I just finished reading James Nestor's fascinating book Breath: The New Science of a Lost Art: highly recommended! All singers will benefit from this book. Among many other recommendations, Nestor extols the benefits of nasal breathing, which has also been recommended by numerous cultures around the world for centuries. This is trickier for singers since mouth breathing is faster and often we don't have a lot of time in-between phrases for a nasal breath. But if you read the book I bet you'll be sold on breathing through your nose more often.
In the past I've often told singers to breathe through the nose when not singing, and also when warming up if one is having placement issues, has allergies or 'gunkiness' going on, or is singing flat. In the past I said breathe through the mouth when singing the rest of the time since it's faster. I've modified my thinking now: all the time now when warming up I breathe through my nose as much as possible, and when singing [if there's enough time in-between phrases or sections] I take a nose breath in there as well.

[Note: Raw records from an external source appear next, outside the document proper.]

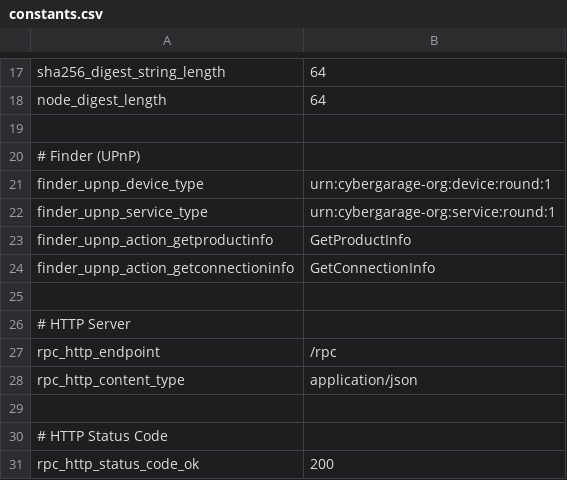
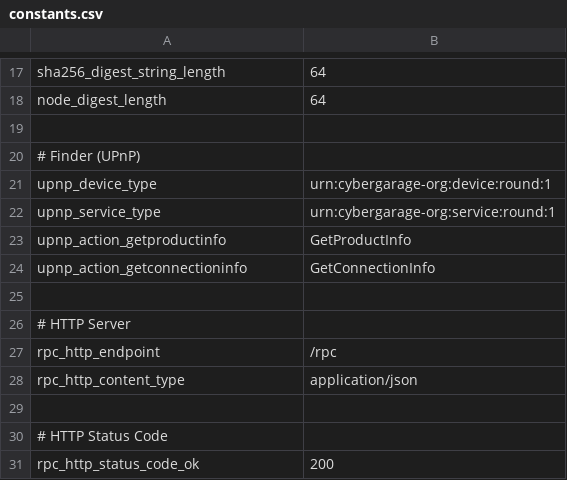
Before and after one commit to cybergarage/round, a CSV file: const/constants.csv, drawn as a sheet; only a part is shown, gaps mark what is left out.

Commit message:
* Added impl/upnp_server*.

```diff
--- a/const/constants.csv
+++ b/const/constants.csv
@@ -20,6 +20,6 @@ node_digest_length,64
 # Finder (UPnP)
-finder_upnp_device_type,"urn:cybergarage-org:device:round:1"
-finder_upnp_service_type,"urn:cybergarage-org:service:round:1"
-finder_upnp_action_getproductinfo,"GetProductInfo"
-finder_upnp_action_getconnectioninfo,"GetConnectionInfo"
+upnp_device_type,"urn:cybergarage-org:device:round:1"
+upnp_service_type,"urn:cybergarage-org:service:round:1"
+upnp_action_getproductinfo,"GetProductInfo"
+upnp_action_getconnectioninfo,"GetConnectionInfo"
 
```
Also changed, not shown: 14 other files.
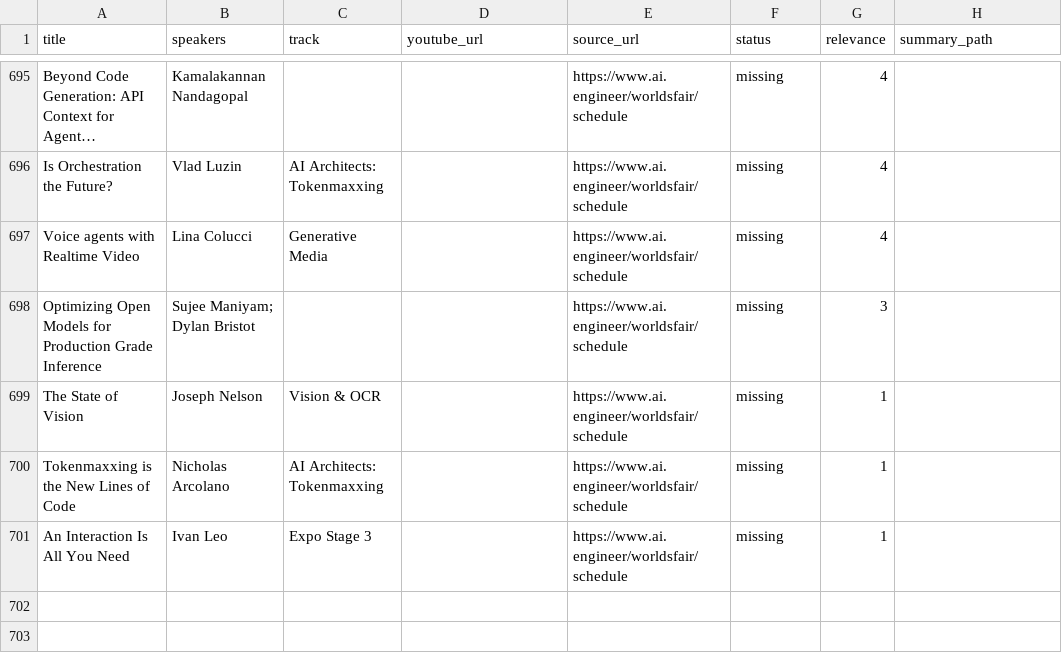
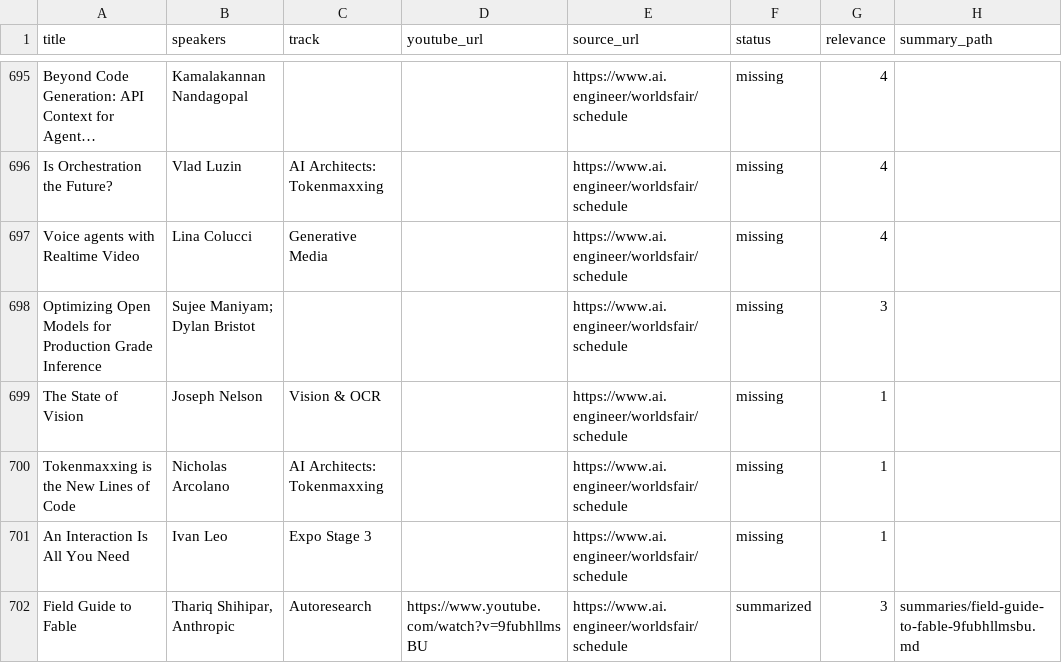
Before and after one commit to xonika9/ai-engineer-worlds-fair-2026-ru, a CSV file: manifest.csv, drawn as a sheet; only a part is shown, gaps mark what is left out; long unchanged cells end in ….

```diff
--- a/manifest.csv
+++ b/manifest.csv
@@ -701 +701,2 @@ Tokenmaxxing is the New Lines of Code,Nicholas Arcolano,AI Architects: Tokenmaxx
 An Interaction Is All You Need,Ivan Leo,Expo Stage 3,,https://www.ai.engineer/worldsfair/schedule,missing,1,
+Field Guide to Fable,"Thariq Shihipar, Anthropic",Autoresearch,https://www.youtube.com/watch?v=9fubhllmsBU,https://www.ai.engineer/worldsfair/schedule,summarized,3,summaries/field-guide-to-fable-9fubhllmsbu.md
```
Also changed, not shown: 4 other files.
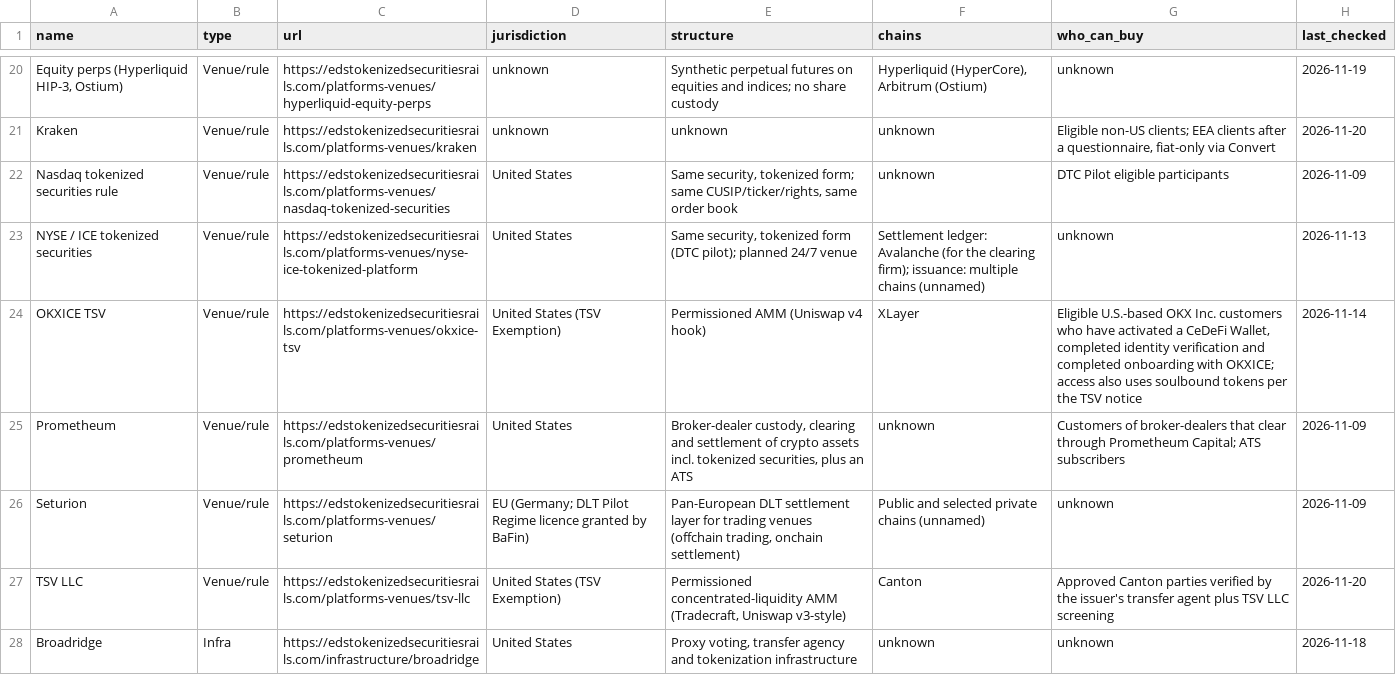
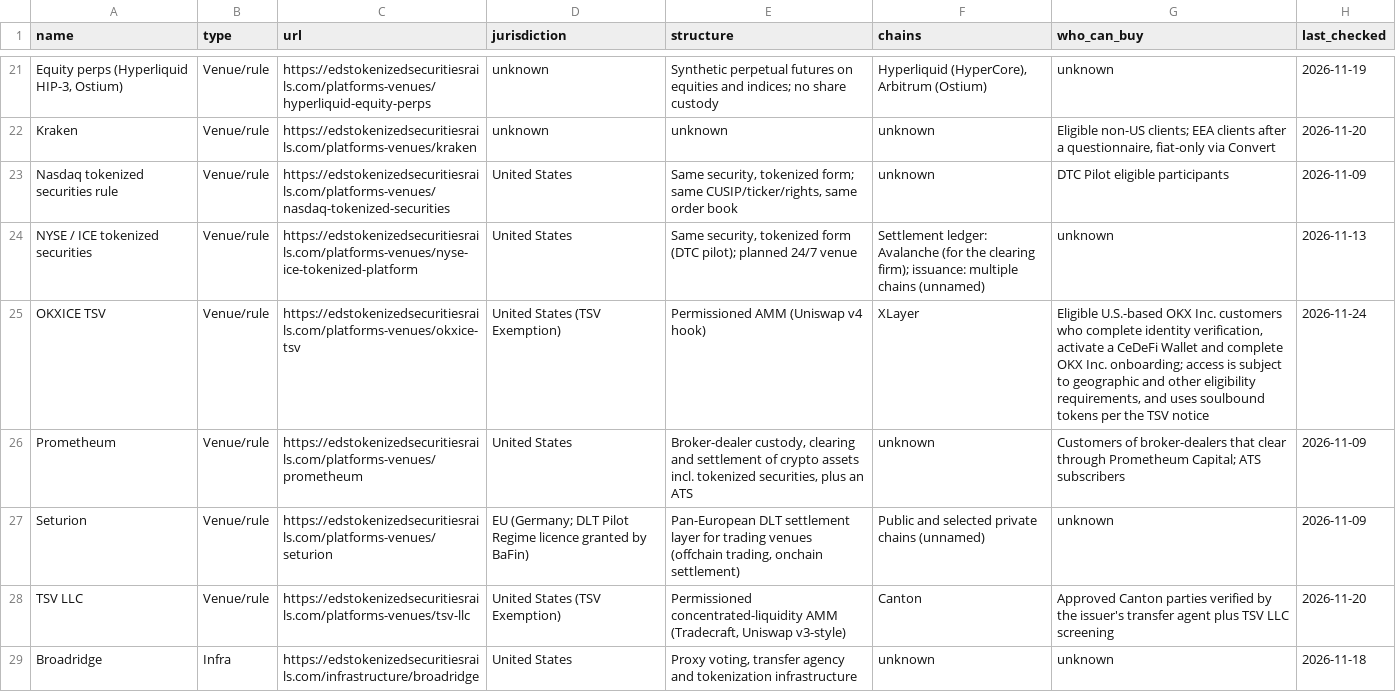
Before and after one commit to edyavno/edstokenizedsecuritiesrails, a CSV file: content/database.csv, drawn as a sheet; only a part is shown, gaps mark what is left out; the diff covers the shown part only.

```diff
--- a/content/database.csv
+++ b/content/database.csv
@@ -23,3 +24,3 @@ Nasdaq tokenized securities rule,Venue/rule,https://edstokenizedsecuritiesrails.
 NYSE / ICE tokenized securities,Venue/rule,https://edstokenizedsecuritiesrails.com/platforms-venues/nyse-ice-tokenized-platform,United States,"Same security, tokenized form (DTC pilot); planned 24/7 venue",Settlement ledger: Avalanche (for the clearing firm); issuance: multiple chains (unnamed),unknown,2026-11-13
-OKXICE TSV,Venue/rule,https://edstokenizedsecuritiesrails.com/platforms-venues/okxice-tsv,United States (TSV Exemption),Permissioned AMM (Uniswap v4 hook),XLayer,"Eligible U.S.-based OKX Inc. customers who have activated a CeDeFi Wallet, completed identity verification and completed onboarding with OKXICE; access also uses soulbound tokens per the TSV notice",2026-11-14
+OKXICE TSV,Venue/rule,https://edstokenizedsecuritiesrails.com/platforms-venues/okxice-tsv,United States (TSV Exemption),Permissioned AMM (Uniswap v4 hook),XLayer,"Eligible U.S.-based OKX Inc. customers who complete identity verification, activate a CeDeFi Wallet and complete OKX Inc. onboarding; access is subject to geographic and other eligibility requirements, and uses soulbound tokens per the TSV notice",2026-11-24
 Prometheum,Venue/rule,https://edstokenizedsecuritiesrails.com/platforms-venues/prometheum,United States,"Broker-dealer custody, clearing and settlement of crypto assets incl. tokenized securities, plus an ATS",unknown,Customers of broker-dealers that clear through Prometheum Capital; ATS subscribers,2026-11-09
```
Also changed, not shown: 1 added row and 5 edited cells elsewhere in this file, 38 other files.
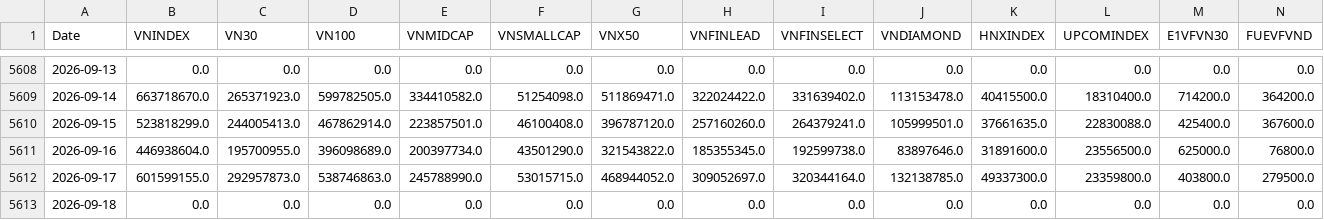
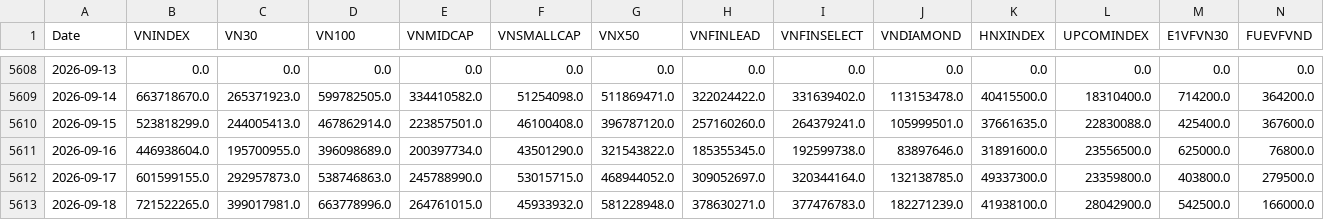
Before and after one commit to phudinhm/vn-fund-dashboard-2, a CSV file: funds_volume.csv, drawn as a sheet; only a part is shown, gaps mark what is left out; the diff covers the shown part only; the diff names each change by its address in the sheet, - before the commit and + after, or states it on an @@ line.

```diff
--- a/funds_volume.csv
+++ b/funds_volume.csv
-B5613 (VNINDEX): 0.0
+B5613 (VNINDEX): 721522265.0
-C5613 (VN30): 0.0
+C5613 (VN30): 399017981.0
-D5613 (VN100): 0.0
+D5613 (VN100): 663778996.0
-E5613 (VNMIDCAP): 0.0
+E5613 (VNMIDCAP): 264761015.0
-F5613 (VNSMALLCAP): 0.0
+F5613 (VNSMALLCAP): 45933932.0
-G5613 (VNX50): 0.0
+G5613 (VNX50): 581228948.0
-H5613 (VNFINLEAD): 0.0
+H5613 (VNFINLEAD): 378630271.0
-I5613 (VNFINSELECT): 0.0
+I5613 (VNFINSELECT): 377476783.0
-J5613 (VNDIAMOND): 0.0
+J5613 (VNDIAMOND): 182271239.0
-K5613 (HNXINDEX): 0.0
+K5613 (HNXINDEX): 41938100.0
-L5613 (UPCOMINDEX): 0.0
+L5613 (UPCOMINDEX): 28042900.0
-M5613 (E1VFVN30): 0.0
+M5613 (E1VFVN30): 542500.0
-N5613 (FUEVFVND): 0.0
+N5613 (FUEVFVND): 166000.0
```
Also changed, not shown: 9 edited cells elsewhere in this file, data/profile.csv, funds_data.csv, 7 other files.
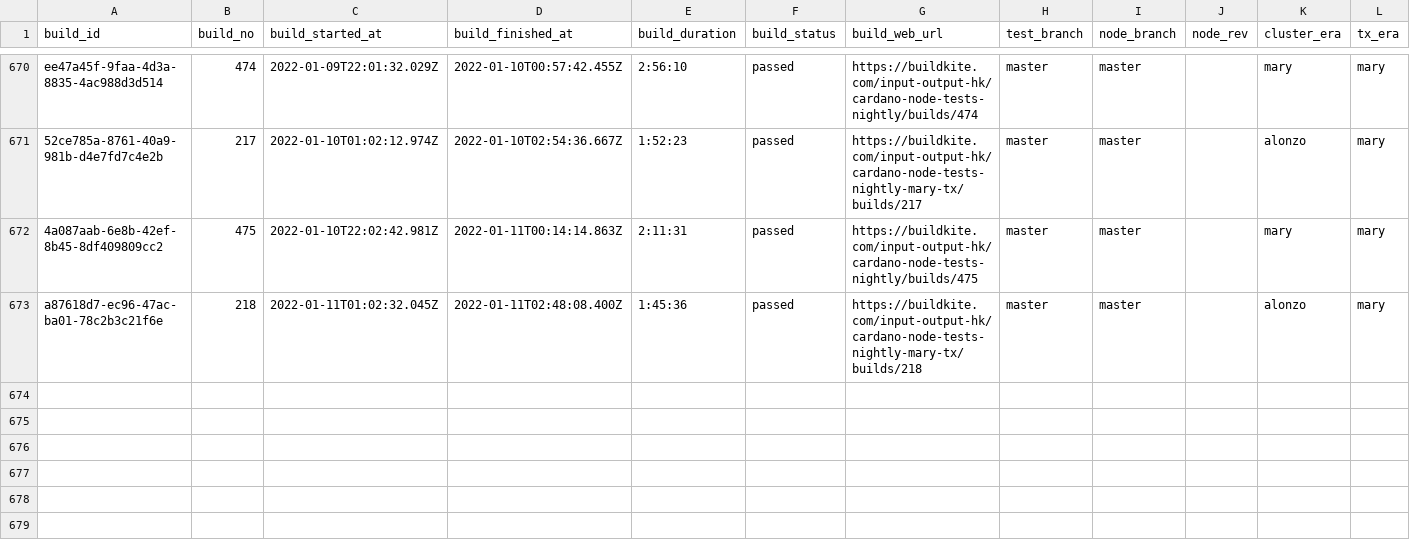
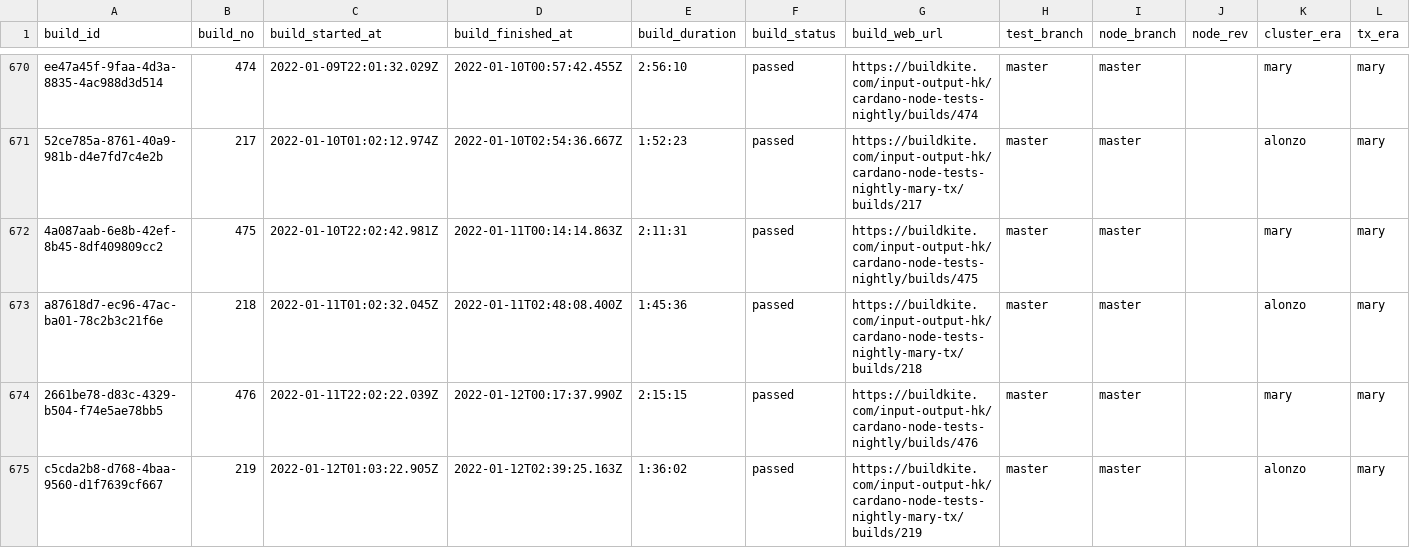
Before and after one commit to saratomaz/cardano-node-tests, a CSV file: sync_tests/csv_files/node_nightly.csv, drawn as a sheet; only a part is shown, gaps mark what is left out; the diff names each change by its address in the sheet, - before the commit and + after, or states it on an @@ line.

```diff
--- a/sync_tests/csv_files/node_nightly.csv
+++ b/sync_tests/csv_files/node_nightly.csv
+row 674: 2661be78-d83c-4329-b504-f74e5ae78bb5 | 476 | 2022-01-11T22:02:22.039Z | 2022-01-12T00:17:37.990Z | 2:15:15 | passed | https://buildkite.com/input-output-hk/cardano-node-tests-nightly/builds/476 | master | master |  | mary | mary
+row 675: c5cda2b8-d768-4baa-9560-d1f7639cf667 | 219 | 2022-01-12T01:03:22.905Z | 2022-01-12T02:39:25.163Z | 1:36:02 | passed | https://buildkite.com/input-output-hk/cardano-node-tests-nightly-mary-tx/builds/219 | master | master |  | alonzo | mary
```
Also changed, not shown: sync_tests/csv_files/dbsync_nightly.csv, 1 other file.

As singers we've learned to breathe deeply into the diaphragm and we've learned to slow the exhalation as we sing with good breath support. So we're ahead of the rest of the world on these healthy breathing practices. Check out the book and his site and you'll learn some new methods that could change your singing life for the better.
Vocal Coaching, Singing Tips & Lessons
"One of the best vocal coaches in Nashville 2022" Expertise.com
Welcome to my site. It's filled with information about singing, harmonizing, performing, singing lessons, and vocal technique. As you wander through the site you'll find free singing tips and some complimentary download tracks from some of my instructional methods.
I'm also a singer-songwriter--please go here for the Susan Anders Music site. My newest album is 13 Women: "Stunning" Noteworthy Music
The Vocal Recovery Warmup
This is my most recent method for singers: A gentle and easy vocal warmup and strengthening method for singers with tired, sick, dry, older, or weak voices.